Sexting is sending or receiving sexual pictures, messages or videos through technology, such as cell phones, apps, email, the internet or webcams.Prison sentences for making or distributing child pornography are up to 14 years while those for possessing or accessing are up to 10 years. Youth under the age of 18 years old who are charged with a criminal offence are sentenced under the Youth Criminal Justice Act.

There is a “private use exception” defence available to individuals charged with child pornography. The accused must prove that the sexual activity recorded was lawful (there was lawful consent to the sexual activity and the person was not being exploited), the person being recorded consented to being recorded, and the recording was intended for private use only by the creator or the person depicted in the recording. Note though that this exception does not appear to apply to images of one person sent to another, since the recipient is neither the creator nor the person depicted.

If you are 18 years or older, it is not illegal for you to willingly send a photo, message or video of yourself to someone else. Matters get complicated (and illegal) where:

  • you are not willingly sending the photo, message or video of yourself;
  • you do not consent to a photo, message or video of yourself being made or shared; or
  • you are sharing or publishing a photo, message or video that involves someone else without that person’s consent.

Effective 2015, the federal government added an offence to the Criminal Code of Canada. Under s. 162.1, it is illegal for anyone to publish, distribute, transmit, sell, make available or advertise an intimate image of a person knowing that person did not give their consent (or being reckless as to whether that person gave their consent). This is sometimes called revenge porn. The penalty? A prison term of up to 5 years.

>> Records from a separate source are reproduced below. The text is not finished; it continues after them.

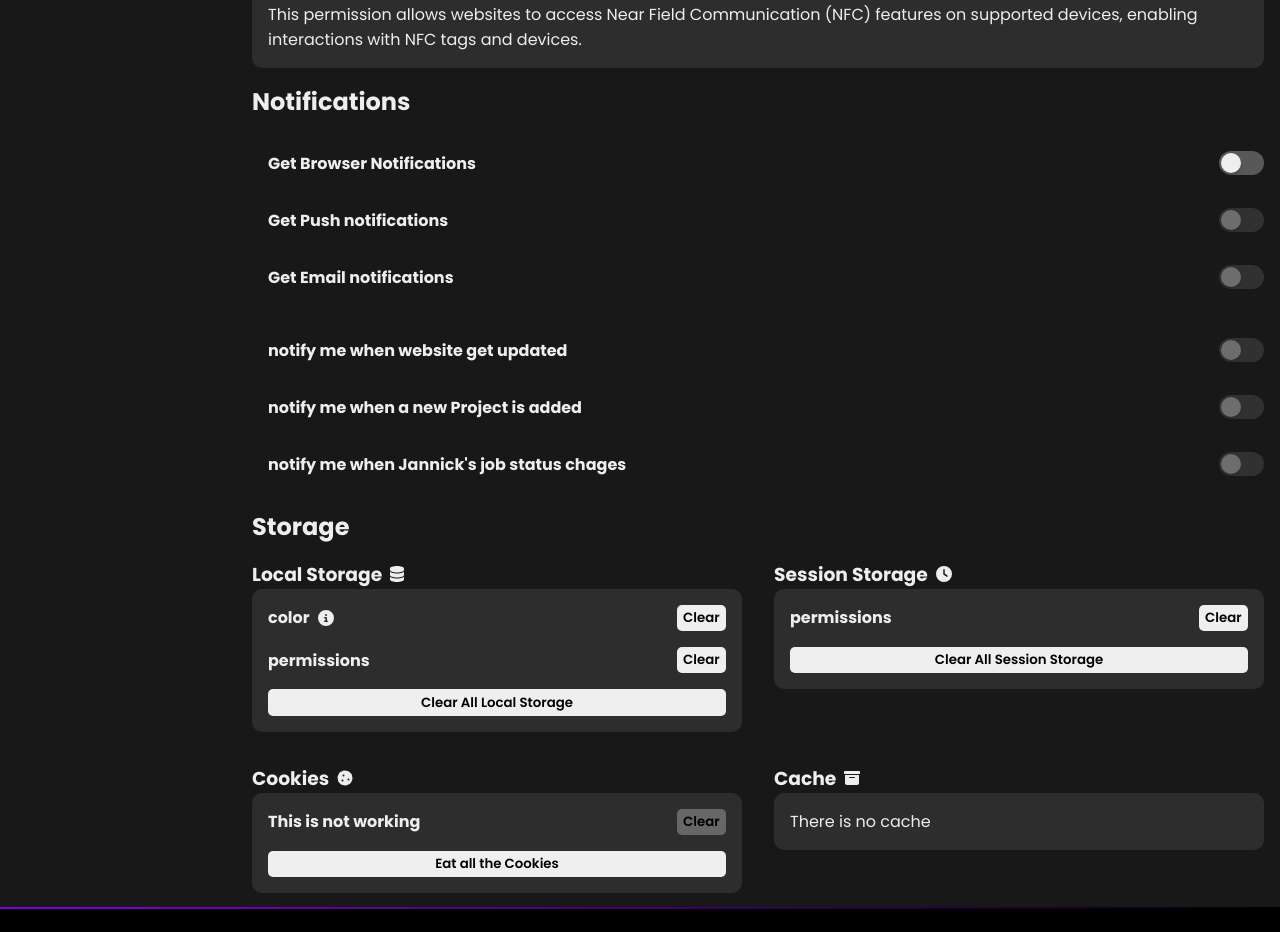
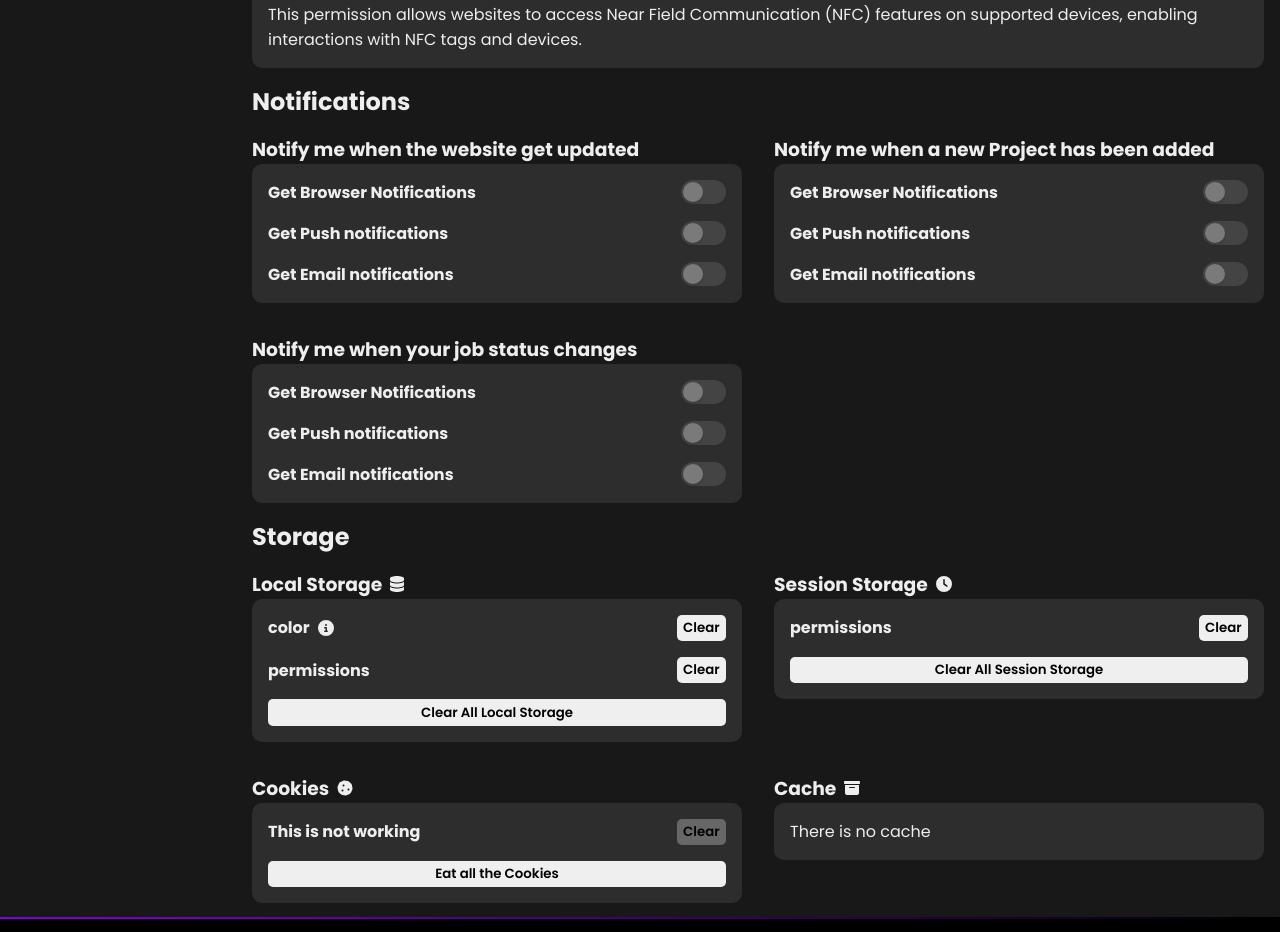
Before and after one commit to LolerSwager/portfolie-2023-react, a React (Create React App) app: page /settings in a window 1280 px wide. Shown: the part 2620-3552 px from the top of the page. Built offline with nearby package versions, Linux system fonts and the light colour scheme; no server answers.

Commit message:
update Notifications UI / UX

```diff
--- a/src/Components/Settings/Notifications.jsx
+++ b/src/Components/Settings/Notifications.jsx
@@ -4,55 +4,86 @@ import ToggleSwitch from "../ToggleSwitch"
 export default function Notifications(){
     return(
         <>
-            <h2 id="Notifications">
-            Notifications
-            </h2>
+            <h2 id="Notifications">Notifications</h2>
+            <SpanGrid>
+                <SpanCollom>
+                    <h3>Notify me when the website get updated</h3>
+                    <StyledArticle>
                         <section>
-                <SpanSpread>
-                    <h4>
-                       Get Browser Notifications
-                    </h4>
-                    <ToggleSwitch ToggleDisabled={false}/>
-                </SpanSpread>
-                <SpanSpread>
-                    <h4>
-                       Get Push notifications
-                    </h4>
+                            <h4>Get Browser Notifications</h4>
                             <ToggleSwitch ToggleDisabled={true}/>
-                </SpanSpread>
-                <SpanSpread>
-                    <h4>
-                       Get Email notifications
-                    </h4>
-                    <ToggleSwitch ToggleDisabled={true}/>
-                </SpanSpread>
                         </section>
                         <section>
-                <SpanSpread>
-                    <h4>
-                    notify me when website get updated
-                    </h4>
+                            <h4> Get Push notifications</h4>
                             <ToggleSwitch ToggleDisabled={true}/>
-                </SpanSpread>
-                <SpanSpread>
-                    <h4>
-                    notify me when a new Project is added
-                    </h4>
+                        </section>
+                        <section>
+                            <h4>Get Email notifications</h4>
                             <ToggleSwitch ToggleDisabled={true}/>
-                </SpanSpread>
-                <SpanSpread>
-                    <h4>notify me when Jannick's job status chages </h4>
+                        </section>
+                    </StyledArticle>
+                </SpanCollom>
+                <SpanCollom>
+                    <h3>Notify me when a new Project has been added</h3>
+                    <StyledArticle>
+                        <section>
+                            <h4>Get Browser Notifications</h4>
                             <ToggleSwitch ToggleDisabled={true}/>
-                </SpanSpread>
                         </section>
+                        <section>
+                            <h4> Get Push notifications</h4>
+                            <ToggleSwitch ToggleDisabled={true}/>
+                        </section>
+                        <section>
+                            <h4>Get Email notifications</h4>
+                            <ToggleSwitch ToggleDisabled={true}/>
+                        </section>
+                    </StyledArticle>
+                </SpanCollom>
+
+                <SpanCollom>
+                    <h3>Notify me when your job status changes</h3>
+                    <StyledArticle>
+                        <section>
+                            <h4>Get Browser Notifications</h4>
+                            <ToggleSwitch ToggleDisabled={true}/>
+                        </section>
+                        <section>
+                            <h4> Get Push notifications</h4>
+                            <ToggleSwitch ToggleDisabled={true}/>
+                        </section>
+                        <section>
+                            <h4>Get Email notifications</h4>
+                            <ToggleSwitch ToggleDisabled={true}/>
+                        </section>
+                    </StyledArticle>
+                </SpanCollom>
+            </SpanGrid>
         </>
     )
 }
 
+const SpanGrid = styled.span`
+    display: grid;
+    grid-template-columns: repeat(auto-fill, minmax(350px, 1fr));
+    gap: 2rem;
+`
 
-const SpanSpread = styled.span`
+const SpanCollom = styled.span`
     display: flex;
-    align-items: center;
-    justify-content: space-between;
-    padding: 1rem 0 1rem 1rem;
+    flex-direction: column;
 `
+
+const StyledArticle = styled.article`
+    padding: 1rem;
+    background-color: var(--wrapperColor);
+    border-radius: var(--borderRadius);
+    section{
+        display: grid;
+        align-content: space-between;
+        grid-template-columns:
+            minmax(150px, 1.75fr)
+            auto;
+        width: 100%;
+    }
+`
```
Lines whose indentation alone changed are shown as unchanged.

An “intimate image” is defined as a visual recording (photo, film or video recording) where the person is exposing their genitals or breasts or is engaged in explicit sexual activity. The recording must also be made in circumstances where the person had a reasonable expectation of privacy (such as a private moment between consenting adults).

What is consent?

Consenting to having photos or videos of yourself taken is different from consenting to sexual activity.

Sexting is illegal if you are under 18 and can be illegal if you are 18 or older.Consent in the context of sexting has to do with privacy. Kids Help Phone discusses consent as “agreeing to something using your own free will.” Just because you consent to intimate images being taken of you does not mean that you consent to those intimate images being shared with anyone other than the intended recipient.

When it comes to sexual activity, Canadian law says that the age of consent is 16 years old. There are exceptions:

  • a person aged 12 or 13 can consent to sexual activity with someone less than 2 years older;
  • a person aged 14 or 15 can consent to sexual activity with someone less than 5 years older.

People under 12 years of age cannot give consent at all, even with someone who is close in age.

However, if you are under 18 years of age, you cannot consent to sexual activity with anyone:

  • who is in a position of trust or authority over you (such as a teacher, coach or employer); or
  • who you are in a relationship of dependency with; or
  • who you are in a relationship with and who is exploiting you.
Where to get help?

If you have more questions or concerns about sexting, you can call the Kids Help Phone at 1.800.668.6868 or visit their website. If you believe a photo or video of you has been shared without your consent, you can contact your local police.


Jessica Steingard
Jessica Steingard
Jessica Steingard, BCom, JD, is a staff lawyer at the Centre for Public Legal Education Alberta.

A Publication of CPLEA

For COVID-19 information: 
COVID-19 Alberta Law FAQ

Font Resize